**Exercise**. Copy nothing but the text: repeat each entry exactly and drop the images.

**Supplied records**.
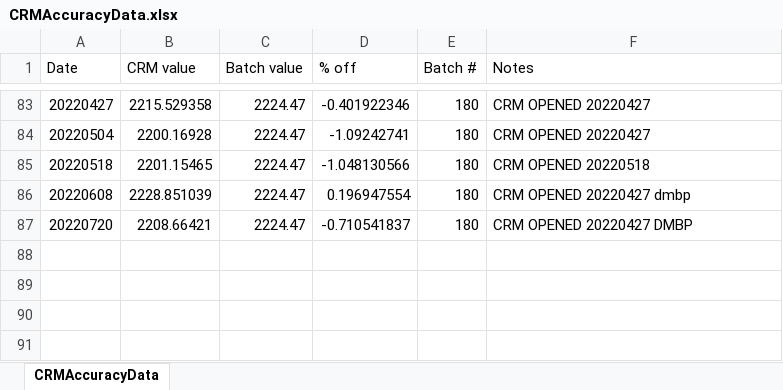
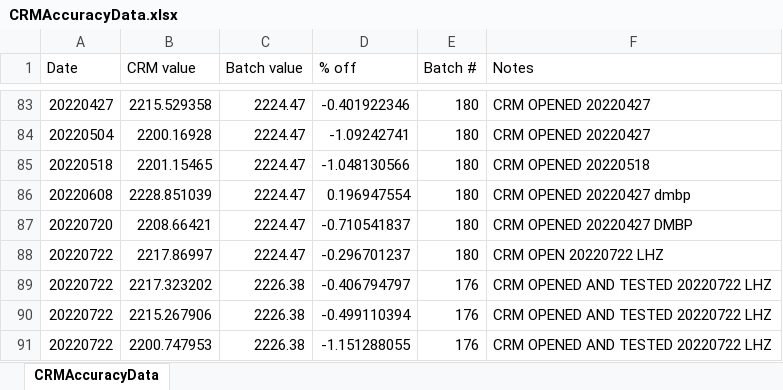
Before and after one commit to Putnam-Lab/Titrator, an Excel workbook: Data/CRMAccuracyData.xlsx, sheet CRMAccuracyData, drawn as a sheet; only a part is shown, gaps mark what is left out; values as stored, in another font and other column widths than the file's, no borders; the diff names each change by its address in the sheet, - before the commit and + after, or states it on an @@ line.

```diff
--- a/Data/CRMAccuracyData.xlsx (sheet CRMAccuracyData)
+++ b/Data/CRMAccuracyData.xlsx (sheet CRMAccuracyData)
+row 88: 20220722 | 2217.86997 | 2224.47 | -0.296701237 | 180 | CRM OPEN 20220722 LHZ
+row 89: 20220722 | 2217.323202 | 2226.38 | -0.406794797 | 176 | CRM OPENED AND TESTED 20220722 LHZ
+row 90: 20220722 | 2215.267906 | 2226.38 | -0.499110394 | 176 | CRM OPENED AND TESTED 20220722 LHZ
+row 91: 20220722 | 2200.747953 | 2226.38 | -1.151288055 | 176 | CRM OPENED AND TESTED 20220722 LHZ
```
Also changed, not shown: 14 other files.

**Result**.
Before and after one commit to Putnam-Lab/Titrator, an Excel workbook: Data/CRMAccuracyData.xlsx, sheet CRMAccuracyData, drawn as a sheet; only a part is shown, gaps mark what is left out; values as stored, in another font and other column widths than the file's, no borders; the diff names each change by its address in the sheet, - before the commit and + after, or states it on an @@ line.

```diff
--- a/Data/CRMAccuracyData.xlsx (sheet CRMAccuracyData)
+++ b/Data/CRMAccuracyData.xlsx (sheet CRMAccuracyData)
+row 88: 20220722 | 2217.86997 | 2224.47 | -0.296701237 | 180 | CRM OPEN 20220722 LHZ
+row 89: 20220722 | 2217.323202 | 2226.38 | -0.406794797 | 176 | CRM OPENED AND TESTED 20220722 LHZ
+row 90: 20220722 | 2215.267906 | 2226.38 | -0.499110394 | 176 | CRM OPENED AND TESTED 20220722 LHZ
+row 91: 20220722 | 2200.747953 | 2226.38 | -1.151288055 | 176 | CRM OPENED AND TESTED 20220722 LHZ
```
Also changed, not shown: 14 other files.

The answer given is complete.